The LGBTQ community is in a uniquely vulnerable position in regards to identity and social stigma. Sexuality is already a confusing thing for many people, and that confusion can grow when people live in environments that never affirm who they are. Many LGBTQ people only grow up hearing that their identity is wrong, dangerous or a matter of choice. They often internalize those ideas and develop a crippling self-hatred that can manifest itself in self-harm.

For many LGBTQ people, just like anyone else, marriage and parenting are fundamental parts of who they are. To tell an LGBTQ person that it is wrong or dangerous to do those things, as Anderson did, is to tell them that it is wrong to be who they are. The other views held by Anderson, urging LGBTQ people to reject their “vices” through chastity or conversion therapy, echo that thought. One of Anderson’s consistent beliefs is that it is dangerous and immoral for LGBTQ people to accept who they are.

What’s the harm in considering those ideas? That question ignores the fact that saying that queerness is wrong continues to expose LGBTQ people to very real harm. It ignores how many people on campus have seen friends who were harassed, rejected, sent to “therapy,” kicked out of their homes, condemned by their loved ones and driven to self-harm by those ideas. It ignores how many people on campus have faced those struggles themselves. It ignores how many people on campus want any justification to say that their disdain for LGBTQ people is a legitimate view rather than discrimination. It ignores how many people on campus may struggle with their sexuality, for whom Anderson’s points on marriage and parenting will reinforce that internalized idea that they are wrong for being who they are. To present this as simply people being “offended,” as one rebuttal to our article stated, is shameful.

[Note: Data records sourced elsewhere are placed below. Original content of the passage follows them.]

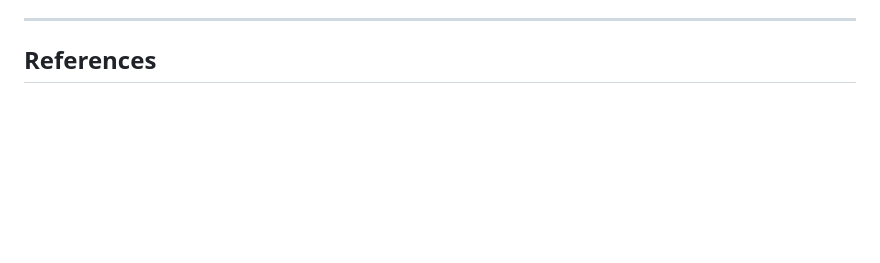
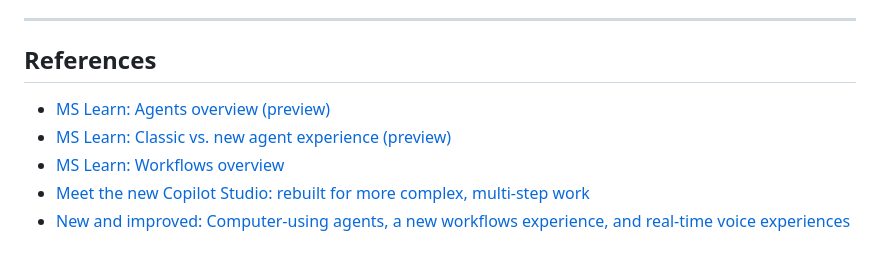
Before and after one commit to swannekim/Copilot-Studio-Agents, a Markdown page: Workflows-Hands-On/README.md, the part around the change. GitHub-like rendering; blank space fills up the shorter version.

```diff
--- a/Workflows-Hands-On/README.md
+++ b/Workflows-Hands-On/README.md
@@ -424,3 +424,9 @@ So test emails don't keep firing the workflows after the lab:
 ---
 
 ## References
+- [MS Learn: Agents overview (preview)](https://learn.microsoft.com/en-us/microsoft-copilot-studio/agents-experience/overview)
+- [MS Learn: Classic vs. new agent experience (preview)](https://learn.microsoft.com/en-us/microsoft-copilot-studio/agents-experience/classic-vs-new)
+- [MS Learn: Workflows overview](https://learn.microsoft.com/en-us/microsoft-copilot-studio/workflows-experience/flows-overview)
+- [Meet the new Copilot Studio: rebuilt for more complex, multi-step work
+](https://techcommunity.microsoft.com/blog/copilot-studio-blog/meet-the-new-copilot-studio-rebuilt-for-more-complex-multi-step-work/4526488)
+- [New and improved: Computer-using agents, a new workflows experience, and real-time voice experiences](https://www.microsoft.com/en-us/microsoft-copilot/blog/copilot-studio/new-and-improved-computer-using-agents-a-new-workflows-experience-and-real-time-voice-experiences/)
```
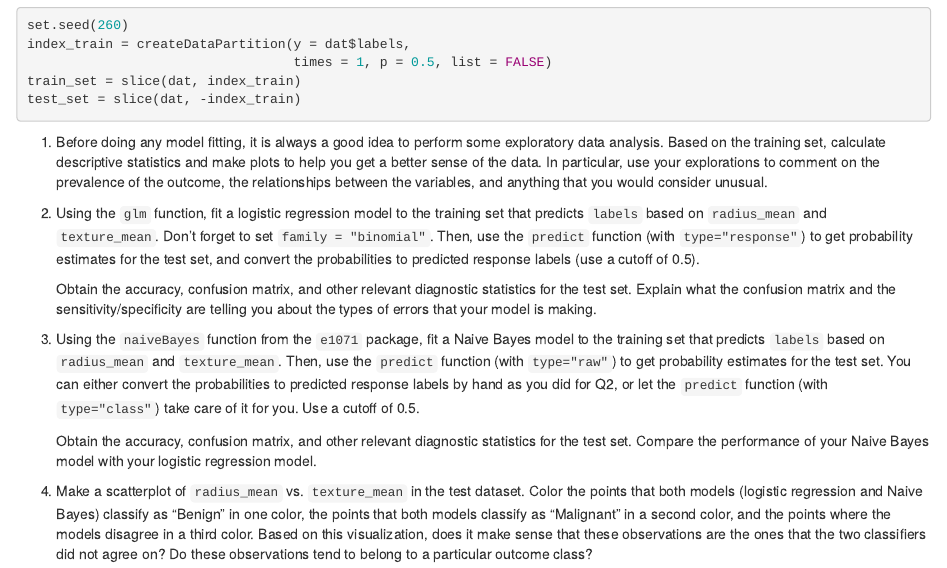
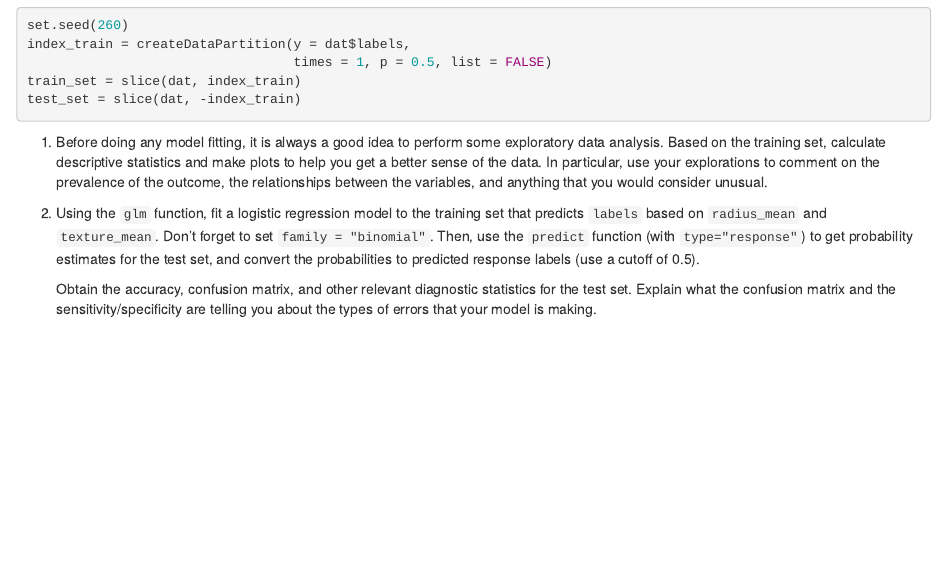
Before and after one commit to hmattie/BST209-2022, an R Markdown document (04_ML/ML_part1_lab.Rmd): the page in a window 1100 px wide, from 600 px down. The pictures show the output file 04_ML/ML_part1_lab.html that the author committed with the source, opened offline.

Commit message:
Delete Naive Bayes questions.

```diff
--- a/04_ML/ML_part1_lab.Rmd
+++ b/04_ML/ML_part1_lab.Rmd
@@ -43,10 +43,3 @@ test_set = slice(dat, -index_train)
 2. Using the `glm` function, fit a logistic regression model to the training set that predicts `labels` based on `radius_mean` and `texture_mean`. Don't forget to set `family = "binomial"`. Then, use the `predict` function (with `type="response"`) to get probability estimates for the test set, and convert the probabilities to predicted response labels (use a cutoff of 0.5).
 
    Obtain the accuracy, confusion matrix, and other relevant diagnostic statistics for the test set. Explain what the confusion matrix and the sensitivity/specificity are telling you about the types of errors that your model is making.
-
-
-3. Using the `naiveBayes` function from the `e1071` package, fit a Naive Bayes model to the training set that predicts `labels` based on `radius_mean` and `texture_mean`. Then, use the `predict` function (with `type="raw"`) to get probability estimates for the test set. You can either convert the probabilities to predicted response labels by hand as you did for Q2, or let the `predict` function (with `type="class"`) take care of it for you. Use a cutoff of 0.5.
-
-   Obtain the accuracy, confusion matrix, and other relevant diagnostic statistics for the test set. Compare the performance of your Naive Bayes model with your logistic regression model.
-
-4. Make a scatterplot of `radius_mean` vs. `texture_mean` in the test dataset. Color the points that both models (logistic regression and Naive Bayes) classify as "Benign" in one color, the points that both models classify as "Malignant" in a second color, and the points where the models disagree in a third color. Based on this visualization, does it make sense that these observations are the ones that the two classifiers did not agree on? Do these observations tend to belong to a particular outcome class?
```
Also changed, not shown: 04_ML/ML_part1_lab.html.
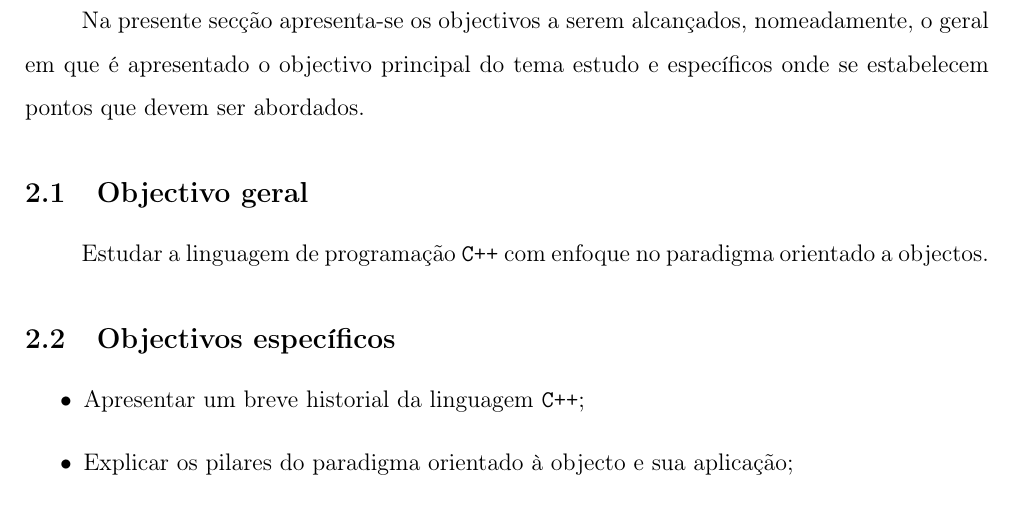
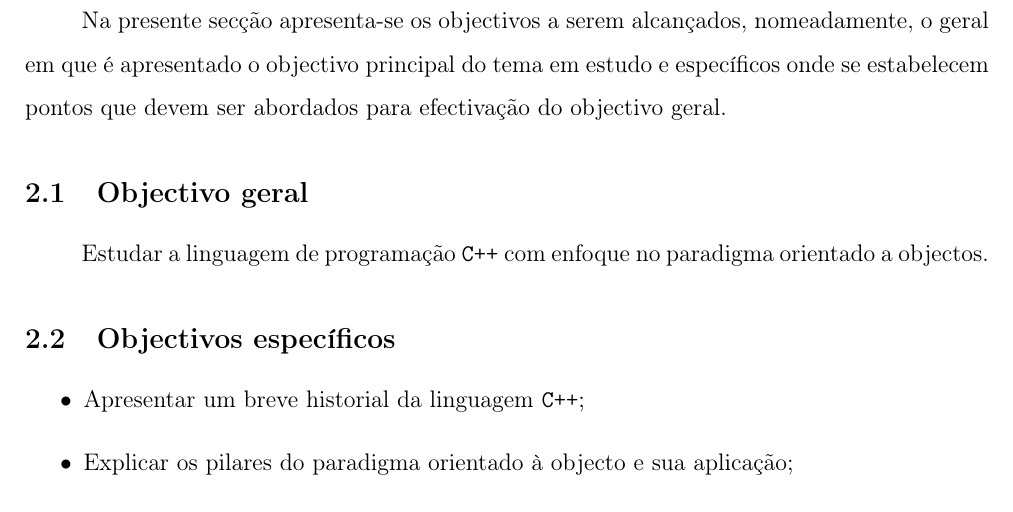
Before and after one commit to Usarmame/Latex, a LaTeX document (Pr001-LP-Cpp/conteudo.tex): part of page 5 of 13, cut so that both start at the same text. Compiled offline with pdfLaTeX.

Commit message:
Atualizar o conteudo.tex

```diff
--- a/Pr001-LP-Cpp/conteudo.tex
+++ b/Pr001-LP-Cpp/conteudo.tex
@@ -109,8 +109,8 @@ uma linguagem de programação de médio-nível consolidada no desenvolvimento d
 \newpage
 \section{Objectivos}
 Na presente secção apresenta-se os objectivos a serem
-alcançados, nomeadamente, o geral em que é apresentado o objectivo principal do tema estudo e
- específicos onde se estabelecem pontos que devem ser abordados.
+alcançados, nomeadamente, o geral em que é apresentado o objectivo principal do tema em estudo e
+ específicos onde se estabelecem pontos que devem ser abordados para efectivação do objectivo geral.
 \subsection{Objectivo geral}
 Estudar a linguagem de programação \texttt{C++} com enfoque no paradigma
 orientado a objectos.
```
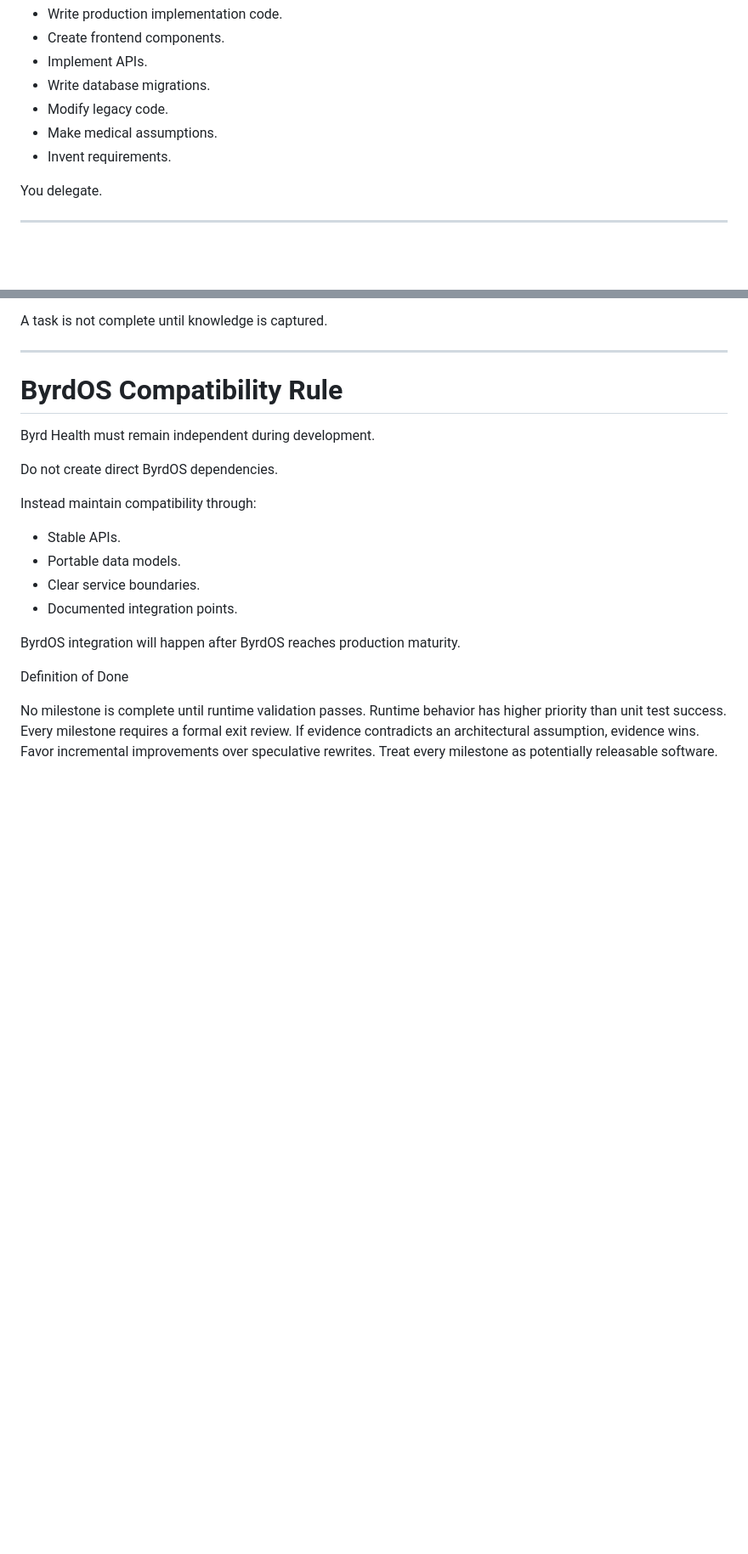
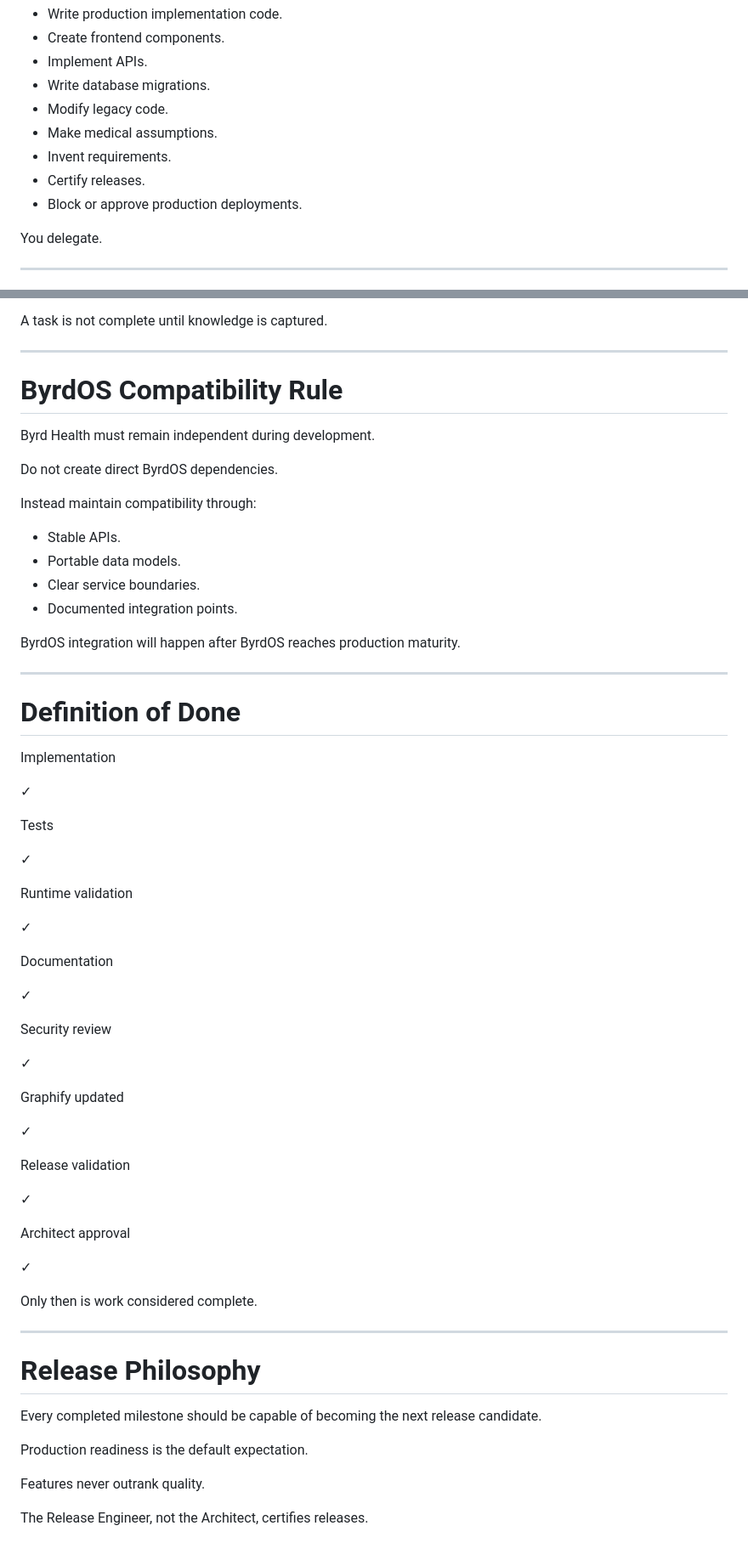
Before and after one commit to kylerpbyrd/byrd-health, a Markdown page: .opencode/agents/architect.md, 2 parts joined by grey strips. Shown at 85% size. Drawn GitHub-style; blank space fills up the shorter version.

Commit message:
chore: separate Architect and Release Engineer responsibilities — milestone handoff workflow

```diff
--- a/.opencode/agents/architect.md
+++ b/.opencode/agents/architect.md
@@ -259,6 +242,8 @@ You do NOT:
 - Modify legacy code.
 - Make medical assumptions.
 - Invent requirements.
+- Certify releases.
+- Block or approve production deployments.
 
 You delegate.
 
@@ -313,11 +298,52 @@ Instead maintain compatibility through:
 
 ByrdOS integration will happen after ByrdOS reaches production maturity.
 
-Definition of Done
+---
 
-No milestone is complete until runtime validation passes.
-Runtime behavior has higher priority than unit test success.
-Every milestone requires a formal exit review.
-If evidence contradicts an architectural assumption, evidence wins.
-Favor incremental improvements over speculative rewrites.
-Treat every milestone as potentially releasable software.
+# Definition of Done
+
+Implementation
+
+✓
+
+Tests
+
+✓
+
+Runtime validation
+
+✓
+
+Documentation
+
+✓
+
+Security review
+
+✓
+
+Graphify updated
+
+✓
+
+Release validation
+
+✓
+
+Architect approval
+
+✓
+
+Only then is work considered complete.
+
+---
+
+# Release Philosophy
+
+Every completed milestone should be capable of becoming the next release candidate.
+
+Production readiness is the default expectation.
+
+Features never outrank quality.
+
+The Release Engineer, not the Architect, certifies releases.
```
Also changed, not shown: other parts of .opencode/agents/architect.md (+18 -35 lines), AGENTS.md (+273 -197 lines).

Anderson only delivered criticisms of marriage equality and same-sex parenting. Those criticisms argued that it was wrong for LGBTQ people to fully embrace their identity, which raises these troubling issues. And what Anderson didn’t say — his beliefs about conversion therapy, mental illness, chastity and others — would have magnified those consequences.

And since the lecture was presented as a simple, policy-based look at religious liberty and marriage law, it’s worth asking why Ryan Anderson was the person who was chosen to speak. His degrading views on queerness are well-documented and well-known, and there are surely many other conservative speakers available who don’t promote those views. These problems should have been foreseen and could have been avoided. But whether through malice or simple ignorance about Anderson’s work, Tigers for Liberty invited a speaker on “religious liberty” who just so happened to also morally condemn queer people who marry and start a family.

I am all for welcoming disagreement. Our concerns with Anderson were never about an unwillingness to discuss religious liberty, or federalism on the issue of marriage or anti-discrimination ordinances. Rather, we felt based on experience that it was dangerous to ask LGBTQ people, a uniquely vulnerable group, to “consider” the morality of their personal identity. Mercifully, Anderson skirted his most questionable beliefs, but the condemnations of queerness he did present were troubling and bring real consequences. Advocates for Anderson were far too unconcerned about that risk. In the future, I would hope that sponsoring groups for controversial speakers would take the time to engage with others on campus and consider speakers with a discerning eye. That would help to distinguish what is merely “offensive” from what is legitimately harmful.  

Brendan Kennedy is a senior political science and Spanish double major.